We need a world view that embodies community rather than individualism, subsistence rather than surplus. I think the challenge that we all face today is how to listen to the voices of the people? How do we empower people at the local level, by empowering local people and the local economy, local resources? How do we let diversity flourish? By enabling many more people to enjoy freedom. And let us make sure that the voices of the poorest are heard. I think these are our common concerns.

Niwano: In the past, Japanese people placed great importance on the spirit of “knowing that one has enough” or being satisfied with what one already has.
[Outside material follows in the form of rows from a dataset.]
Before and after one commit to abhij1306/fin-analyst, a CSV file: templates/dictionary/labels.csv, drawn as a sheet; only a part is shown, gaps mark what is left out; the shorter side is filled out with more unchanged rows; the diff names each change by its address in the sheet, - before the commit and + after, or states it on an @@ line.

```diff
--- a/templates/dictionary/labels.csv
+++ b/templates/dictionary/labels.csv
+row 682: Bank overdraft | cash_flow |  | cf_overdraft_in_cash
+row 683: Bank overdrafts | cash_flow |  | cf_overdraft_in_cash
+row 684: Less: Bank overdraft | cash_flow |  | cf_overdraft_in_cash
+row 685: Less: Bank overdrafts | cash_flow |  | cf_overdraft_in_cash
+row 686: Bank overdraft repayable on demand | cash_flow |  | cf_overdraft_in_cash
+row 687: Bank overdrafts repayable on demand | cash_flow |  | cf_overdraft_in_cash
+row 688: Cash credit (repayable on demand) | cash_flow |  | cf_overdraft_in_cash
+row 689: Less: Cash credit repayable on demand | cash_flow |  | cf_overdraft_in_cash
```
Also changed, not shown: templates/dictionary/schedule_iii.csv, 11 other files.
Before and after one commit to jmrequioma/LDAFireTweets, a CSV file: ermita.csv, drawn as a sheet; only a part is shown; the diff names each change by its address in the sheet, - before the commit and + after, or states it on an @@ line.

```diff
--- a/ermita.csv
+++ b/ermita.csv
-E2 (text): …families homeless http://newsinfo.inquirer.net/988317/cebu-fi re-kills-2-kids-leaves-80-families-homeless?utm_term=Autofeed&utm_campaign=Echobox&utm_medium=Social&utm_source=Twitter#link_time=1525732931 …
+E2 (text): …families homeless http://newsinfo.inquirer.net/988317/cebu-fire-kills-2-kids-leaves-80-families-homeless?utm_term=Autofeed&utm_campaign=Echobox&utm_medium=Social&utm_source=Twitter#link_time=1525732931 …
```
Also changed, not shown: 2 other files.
That spirit has been gradually forgotten, however, due to our postwar education system, and we seem to have been possessed by an idea that material abundance means happiness. As we now face a global recession, such ideas are causing people to think that this will mean unhappiness.

Those of us who are engaged in religion must firmly tell people that human happiness is not found only in material abundance. If we change how we look at things, we see that just being given a life as a human is itself a miracle. At the same time, we are being permitted to live here now, with countless blessings. It is very important to be grateful for this and to nurture the spirit of being satisfied with what we have.

The word abundance generally refers to material abundance. However, Gandhi, who was a saint, and Shakyamuni were both focused on nothing so much as a spiritual abundance. We, too, have been given such power to see fully the true nature of things. I believe it is important to awaken to that.

Bhatt: In India we have given birth to the Buddha, but he lives today in the hearts and minds of people all over the world. He lives now . . . I mean, the Buddha’s life and ideas are celebrated here. His spirit lives on far beyond the land of his birth. I feel delighted to learn that; this is how we are all bound together. I mean bound together now and for centuries. So, let us overcome the mind-set that is still rooted in narrow terms. By narrow terms, I mean actually that this is my land, my language, my people, my knowledge. The entire world is our family.

As we say in Sanskrit, “vasudhaiva kutumbakam,” that is, “the world is one family.”

EDITOR’S NOTE: Ela Ramesh Bhatt is also the founder of SEWA Cooperative Bank. She was a Member of the Indian Parliament and subsequently a Member of the Indian Planning Commission, founded and served as chair for Women’s World Banking, the International Alliance of Home-based Workers (HomeNet), Street Vendors (StreetNet) and Women in Informal Employment: Globalizing, Organizing (WIEGO). She has also served as a trustee of the Rockefeller Foundation for a decade, and has received many awards, including the Ramon Magsaysay Award, the Right Livelihood Award, the George Meany-Lane Kirkland Labour Rights Award (AFL-CIO/USA) and the French Légion d’honneur, as well as honorary doctorates from Harvard, Yale,  and Natal universities. She is a member of the Council of Elders brought together by Nelson Mandela (2007), and is the author of We Are Poor but So Many, New York: Oxford University Press, 2006.

Nichiko Niwano is president of Rissho Kosei-kai, a worldwide Buddhist organization founded in Japan in 1938 by his father Nikkyo Niwano, and Myoko Naganuma. Its purpose statement says that it “combines the wisdom of both the Lotus Sutra and the foundational teachings of Shakyamuni Buddha, to bring these transformative teachings to the modern world.” The article is courtesy Dharma World, April-June 2011; www.kosei-shuppan.co.jp/english.

“When planted in the garden, the mustard seed, smallest of all the seeds, became a large tree, and birds came and made their home there.” Luke 13:19

“For me whatever is in the atoms and molecules is in the universe. I believe in the saying that what is in the microcosm of one’s self is reflected in the macrocosm.” M. Gandhi